# DATA EXTRACT
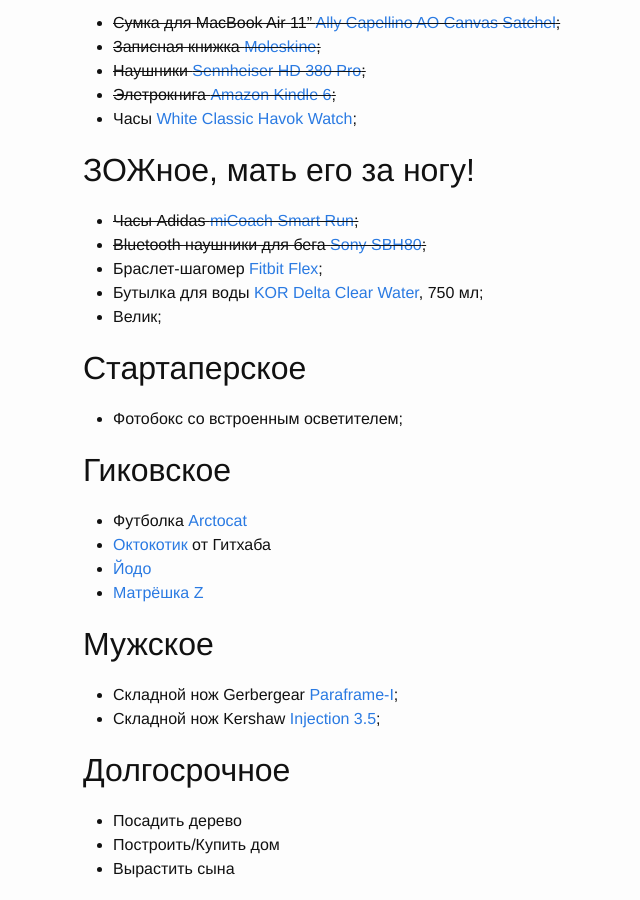
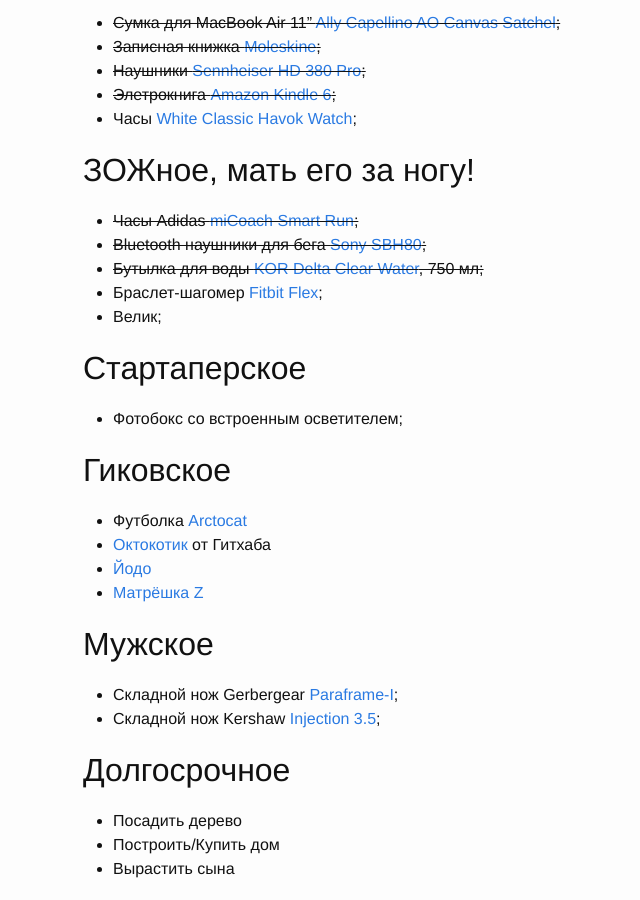
Before and after one commit to shuhrat/shuhrat.github.io, a Jekyll site: the page built from wishlist/index.md, in a window 1280 px wide and 900 px high, scrolled down 383 px. Shown: the whole window, without its empty margins (187-827 px from the left). Built offline with Jekyll 4.4.1, drawn with Linux system fonts in a browser that asks for light colours.

```diff
--- a/wishlist/index.md
+++ b/wishlist/index.md
@@ -22,8 +22,8 @@ title: Вишлист
 ## ЗОЖное, мать его за ногу!
 - ~~Часы Adidas [miCoach Smart Run][mi-coach];~~
 - ~~Bluetooth наушники для бега [Sony SBH80][sony];~~
+- ~~Бутылка для воды [KOR Delta Clear Water][kor-delta], 750 мл;~~
 - Браслет-шагомер [Fitbit Flex][fitbit];
-- Бутылка для воды [KOR Delta Clear Water][kor-delta], 750 мл;
 - Велик;
 
 
```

# WHAT IS NEEDED
Scan the data above for the word "Water". Copy every line in which it is found.

# SOLVED EXERCISE
+- ~~Бутылка для воды [KOR Delta Clear Water][kor-delta], 750 мл;~~
-- Бутылка для воды [KOR Delta Clear Water][kor-delta], 750 мл;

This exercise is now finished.